If there’s one thing we can all agree on during this pandemic, it must be the heroic legacy of Captain Sir Tom Moore. Surely?!

Not quite, it seems. Joseph Kelly, from Glasgow, is accused of calling for Captain Sir Tom to “burn” his tragic death at the hands of coronavirus earlier this month.

But Kelly, a Celtic fan, denies sending the ‘offensive’ tweet about the war hero.

Joseph Kelly, 35, from Castlemilk in Glasgow, is accused of tweeting on February 3: ‘The only good Brit soldier is a deed [sic] one, burn auld fella, buuuuurn.’

It was the day after Captain Sir Tom Moore passed away in Bedford Hospital.

Offensive remarks

Kelly has been charged under the Communications Act 2003 but was not present when his case was called at Lanark Sheriff Court.

His lawyer entered a not guilty plea on his behalf and he has been given a trial date of Thursday June 17.

The charges against Kelly state: ‘On February 3, 2021, you Joseph Kelly did cause to be sent by means of a public electronic communications network a post to the public using social media that was grossly offensive or of an indecent, obscene or menacing character, and that did utter offensive remarks about Captain Sir Tom Moore, now deceased.’

The war veteran became a national hero after fundraising more than £32 million for NHS Charities Together.

‘Would have broken his heart’

The centenarian initially planned to raise £1,000 by walking 100 laps of his garden ahead of his 100th birthday last April.

But his plight captured the hearts of Britain, and his goal was quickly surpassed. He was knighted by the Queen at a special ceremony in July for his efforts.

Captain Tom’s daughter Hannah Ingram-Moore has previously spoken out about hateful online trolls during her father’s fundraising efforts.

Hannah said: “I think it would have broken his heart honestly if we’d said to him people are hating us.

‘Outrageous negativity’

“I couldn’t tell him.”

“Because how do you rationalise to a 100-year-old man that something so incredibly good can attract such horror.”

“So we contained it within the four of us and we said we wouldn’t play to […] that vile minority, we wouldn’t play to them, we’re not because we are talking to the massive majority of people who we connect with.”

Mrs Ingram-Moore also revealed her family had faced some “outrageous negativity” after their trip to Barbados in December.

Cancel Culture

She added: “That trip to the Caribbean was a holiday of a lifetime for him. He sat outside in 29 degrees, in shorts, short-sleeve shirts and sandals.”

“I think we accept that whatever we do somebody won’t like it and there was outrageous negativity and yet we realised we had to shelter him from that,” she said.

“It came in its thickest and fastest when we were already realising he was not very well and that’s what triggered it. It felt so grossly unfair.”

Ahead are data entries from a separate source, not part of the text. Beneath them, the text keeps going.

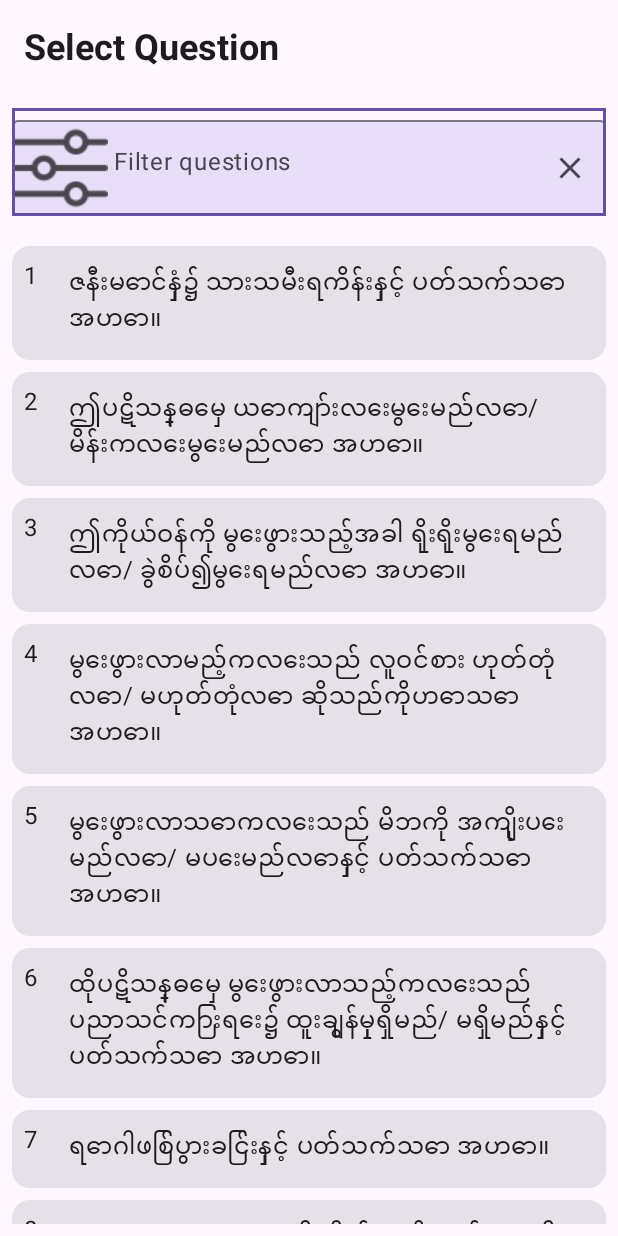
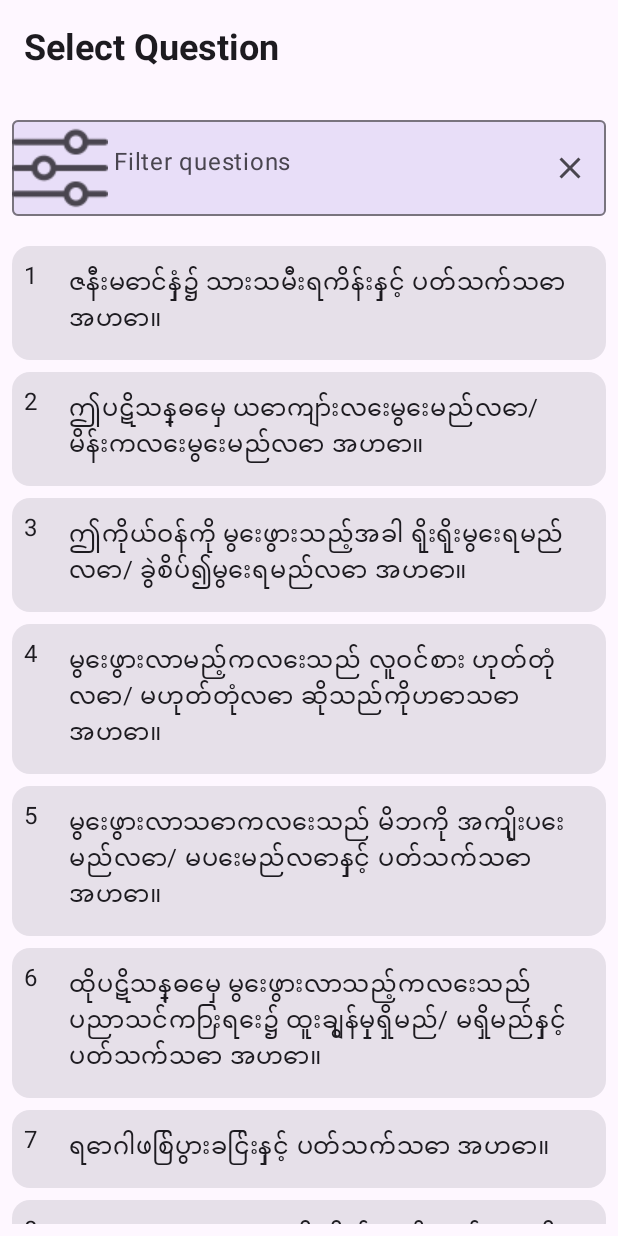
Before and after one commit to SaingHmineTun/LattHtautBayDin, an Android app built with Jetpack Compose: the screen it shows after launch (MainActivity), on a phone screen of 412 x 824 dp. Run offline under Robolectric (Android 15) with nearby library versions, the light colour scheme and no system bars.

Commit message:
Updated: Improve some design!!!

```diff
--- a/app/src/main/java/it/saimao/latthtautbaydin/ui/screen/HomeScreen.kt
+++ b/app/src/main/java/it/saimao/latthtautbaydin/ui/screen/HomeScreen.kt
@@ -99,8 +99,7 @@ fun HomeScreen(onSelectQuestion: (Int) -> Unit, modifier: Modifier = Modifier) {
             },
 
             modifier = Modifier
-                .fillMaxWidth()
-                .border(BorderStroke(width = 2.dp, color = MaterialTheme.colorScheme.primary)),
+                .fillMaxWidth(),
         )
         Spacer(modifier = Modifier.height(16.dp))
         CardList(listOfQuestion = uiState, onSelectQuestion = onSelectQuestion)
```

Kelly’s trial comes as the Scottish National Party push for new hate crime bill. It aims to criminalise ‘stirring up hatred’  but critics have said the definition is ‘vague’ and could legalise cancel culture.

Image via Alamy.